Witold Chmielewski, The Establishment of Branch Offices of the Polish School Administration in Exile
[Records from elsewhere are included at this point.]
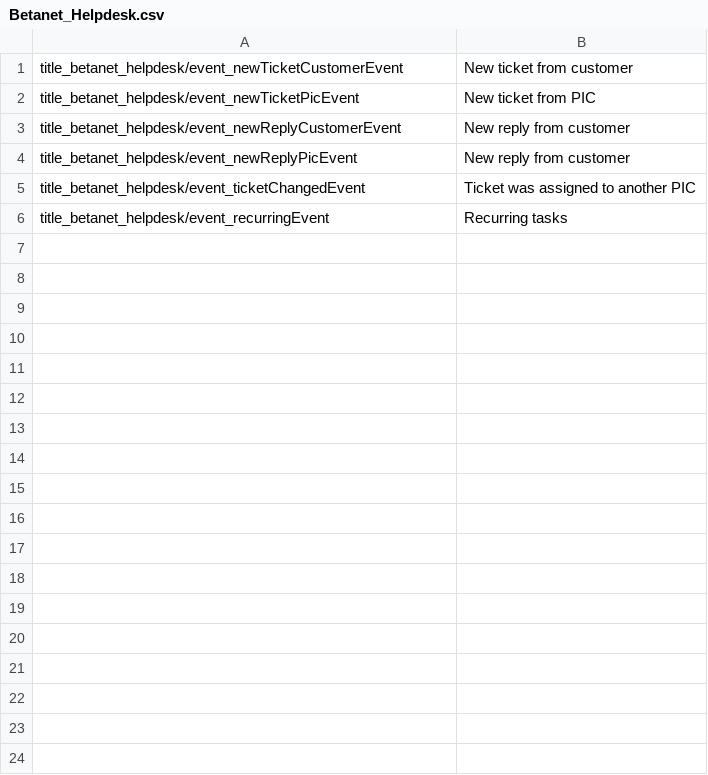
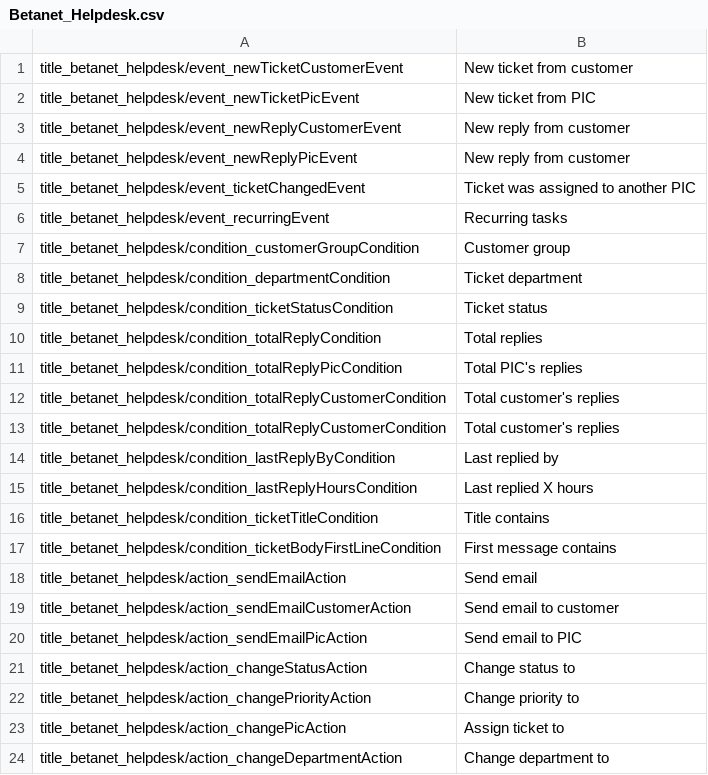
Before and after one commit to ndquocphong/betanet-helpdesk-m1, a CSV file: app/locale/en_US/Betanet_Helpdesk.csv, drawn as a sheet; the diff names each change by its address in the sheet, - before the commit and + after, or states it on an @@ line.

Commit message:
Implement add/remove/save/delete action conditions

```diff
--- a/app/locale/en_US/Betanet_Helpdesk.csv
+++ b/app/locale/en_US/Betanet_Helpdesk.csv
+row 7: title_betanet_helpdesk/condition_customerGroupCondition | Customer group
+row 8: title_betanet_helpdesk/condition_departmentCondition | Ticket department
+row 9: title_betanet_helpdesk/condition_ticketStatusCondition | Ticket status
+row 10: title_betanet_helpdesk/condition_totalReplyCondition | Total replies
+row 11: title_betanet_helpdesk/condition_totalReplyPicCondition | Total PIC's replies
+row 12: title_betanet_helpdesk/condition_totalReplyCustomerCondition | Total customer's replies
+row 13: title_betanet_helpdesk/condition_totalReplyCustomerCondition | Total customer's replies
+row 14: title_betanet_helpdesk/condition_lastReplyByCondition | Last replied by
+row 15: title_betanet_helpdesk/condition_lastReplyHoursCondition | Last replied X hours
+row 16: title_betanet_helpdesk/condition_ticketTitleCondition | Title contains
+row 17: title_betanet_helpdesk/condition_ticketBodyFirstLineCondition | First message contains
+row 18: title_betanet_helpdesk/action_sendEmailAction | Send email
+row 19: title_betanet_helpdesk/action_sendEmailCustomerAction | Send email to customer
+row 20: title_betanet_helpdesk/action_sendEmailPicAction | Send email to PIC
+row 21: title_betanet_helpdesk/action_changeStatusAction | Change status to
+row 22: title_betanet_helpdesk/action_changePriorityAction | Change priority to
+row 23: title_betanet_helpdesk/action_changePicAction | Assign ticket to
+row 24: title_betanet_helpdesk/action_changeDepartmentAction | Change department to
```
Also changed, not shown: 23 other files.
Summary: The evacuation of Polish soldiers and civilians in 1942 from the Soviet Union to the Middle and Near East to Africa, India, Mexico and New Zealand resulted in the need to run many education and care centers, various types of schools, courses and nurseries in these parts of the world. Initially,  the education of children and young people of school age in the individual Polish refugee communities was administered by the Branch of the Ministry of Labour and Social Affairs of the Polish Government in Exile. This issue, however, was quite problematic (especially difficulties of a pedagogic nature) for the above-mentioned institutions. In this situation, in several regions of the world where Polish children and young people resided, the Branches  of the Office of Educational Affairs and Ministry of Religious Denominations and Public Enlightenment were established. The decision was  generally correct but sparked a number of comments about the nature of competence. The main aim of branches was to organize and supervise Polish schools in exile outside the UK. Larger branches employed department managers, school  inspectors, trainers, Polish Scouting and Guiding Association leaders, accountants, secretaries, clerks, janitors, drivers. Sometimes they were compared to education offices of school districts. Some of them set up school inspectorates, branches and local departments. The withdrawal of the recognition of the Polish Government in Exile by the British Government on 5 July 1945, led to the closure of branches. The activities of the branches of the Office of Educational Affairs and the Ministry of Religious Denominations and Public Enlightenment  were very useful. Thanks to their huge amount of work, the Polish education system in exile outside the UK was organized and adapted to the existing needs. The branches made a major contribution to the organization and pedagogic supervision of children and young people education. They contributed to the integration of the teaching profession, created (so important in exile) a sense of stability. The branches  created favourable conditions for the cultivation of patriotism and love for one`s country in their subordinate educational institutions . They consistently took care of the preparation of the Polish children and young people to return to their homeland after the end of the war.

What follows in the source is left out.